» What is needed:
Each line of the data that includes "Cham" must be copied.

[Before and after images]

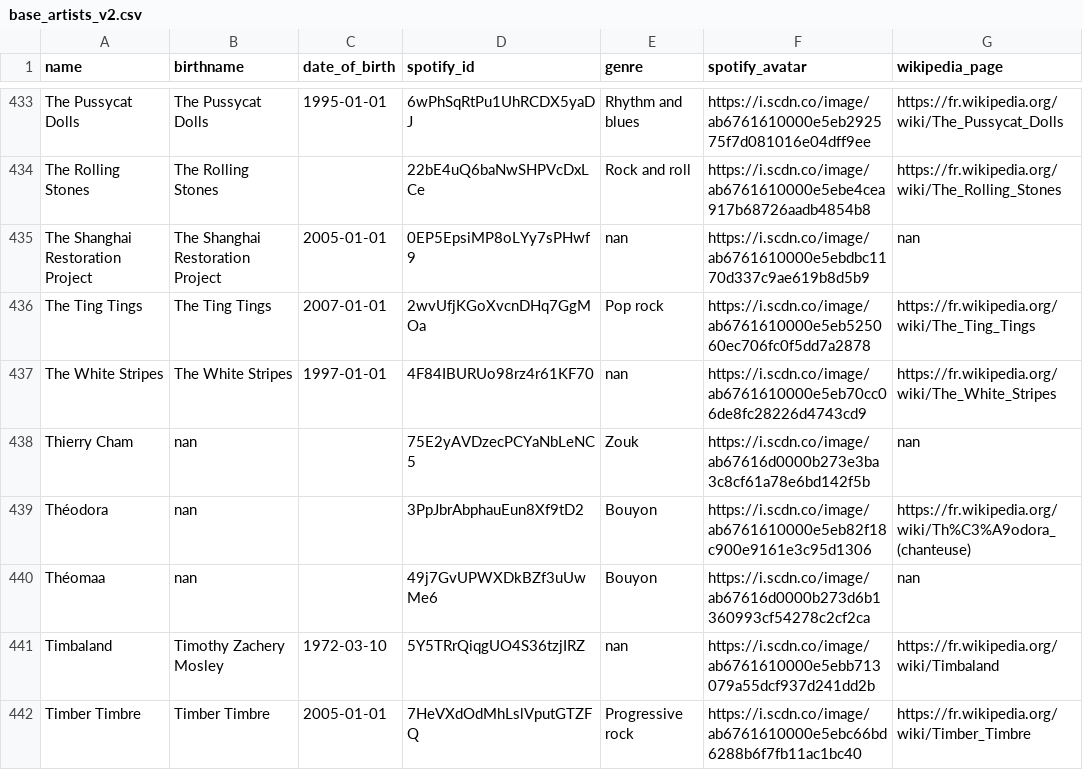
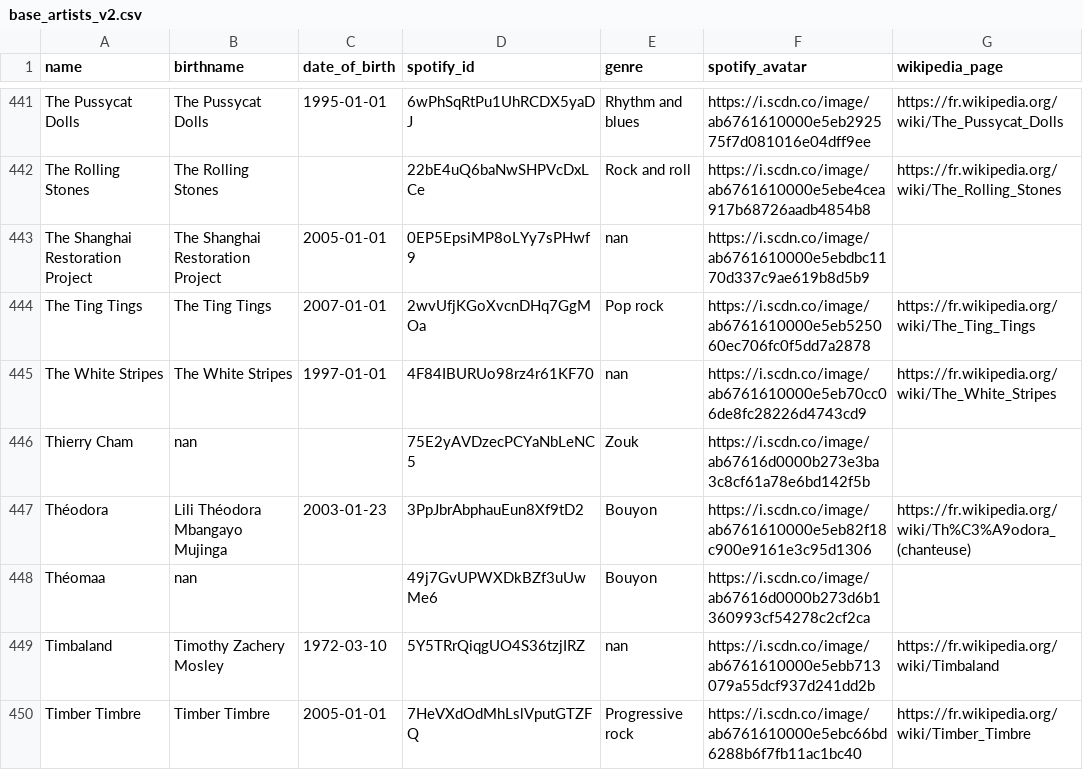
Before and after one commit to Zadigo/myblindtest, a CSV file: blindtest/media/base_artists_v2.csv, drawn as a sheet; only a part is shown, gaps mark what is left out; the diff covers the shown part only.

```diff
--- a/blindtest/media/base_artists_v2.csv
+++ b/blindtest/media/base_artists_v2.csv
@@ -434,8 +442,8 @@ The Pussycat Dolls,The Pussycat Dolls,1995-01-01,6wPhSqRtPu1UhRCDX5yaDJ,Rhythm a
 The Rolling Stones,The Rolling Stones,,22bE4uQ6baNwSHPVcDxLCe,Rock and roll,https://i.scdn.co/image/ab6761610000e5ebe4cea917b68726aadb4854b8,https://fr.wikipedia.org/wiki/The_Rolling_Stones
-The Shanghai Restoration Project,The Shanghai Restoration Project,2005-01-01,0EP5EpsiMP8oLYy7sPHwf9,nan,https://i.scdn.co/image/ab6761610000e5ebdbc1170d337c9ae619b8d5b9,nan
+The Shanghai Restoration Project,The Shanghai Restoration Project,2005-01-01,0EP5EpsiMP8oLYy7sPHwf9,nan,https://i.scdn.co/image/ab6761610000e5ebdbc1170d337c9ae619b8d5b9,
 The Ting Tings,The Ting Tings,2007-01-01,2wvUfjKGoXvcnDHq7GgMOa,Pop rock,https://i.scdn.co/image/ab6761610000e5eb525060ec706fc0f5dd7a2878,https://fr.wikipedia.org/wiki/The_Ting_Tings
 The White Stripes,The White Stripes,1997-01-01,4F84IBURUo98rz4r61KF70,nan,https://i.scdn.co/image/ab6761610000e5eb70cc06de8fc28226d4743cd9,https://fr.wikipedia.org/wiki/The_White_Stripes
-Thierry Cham,nan,,75E2yAVDzecPCYaNbLeNC5,Zouk,https://i.scdn.co/image/ab67616d0000b273e3ba3c8cf61a78e6bd142f5b,nan
-Théodora,nan,,3PpJbrAbphauEun8Xf9tD2,Bouyon,https://i.scdn.co/image/ab6761610000e5eb82f18c900e9161e3c95d1306,https://fr.wikipedia.org/wiki/Th%C3%A9odora_(chanteuse)
-Théomaa,nan,,49j7GvUPWXDkBZf3uUwMe6,Bouyon,https://i.scdn.co/image/ab67616d0000b273d6b1360993cf54278c2cf2ca,nan
+Thierry Cham,nan,,75E2yAVDzecPCYaNbLeNC5,Zouk,https://i.scdn.co/image/ab67616d0000b273e3ba3c8cf61a78e6bd142f5b,
+Théodora,Lili Théodora Mbangayo Mujinga,2003-01-23,3PpJbrAbphauEun8Xf9tD2,Bouyon,https://i.scdn.co/image/ab6761610000e5eb82f18c900e9161e3c95d1306,https://fr.wikipedia.org/wiki/Th%C3%A9odora_(chanteuse)
+Théomaa,nan,,49j7GvUPWXDkBZf3uUwMe6,Bouyon,https://i.scdn.co/image/ab67616d0000b273d6b1360993cf54278c2cf2ca,
 Timbaland,Timothy Zachery Mosley,1972-03-10,5Y5TRrQiqgUO4S36tzjIRZ,nan,https://i.scdn.co/image/ab6761610000e5ebb713079a55dcf937d241dd2b,https://fr.wikipedia.org/wiki/Timbaland
```
Also changed, not shown: 12 added rows, 1 removed row and 104 edited cells elsewhere in this file, blindtest/media/base_songs_v2.csv.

» Response area:
-Thierry Cham,nan,,75E2yAVDzecPCYaNbLeNC5,Zouk,https://i.scdn.co/image/ab67616d0000b273e3ba3c8cf61a78e6bd142f5b,nan
+Thierry Cham,nan,,75E2yAVDzecPCYaNbLeNC5,Zouk,https://i.scdn.co/image/ab67616d0000b273e3ba3c8cf61a78e6bd142f5b,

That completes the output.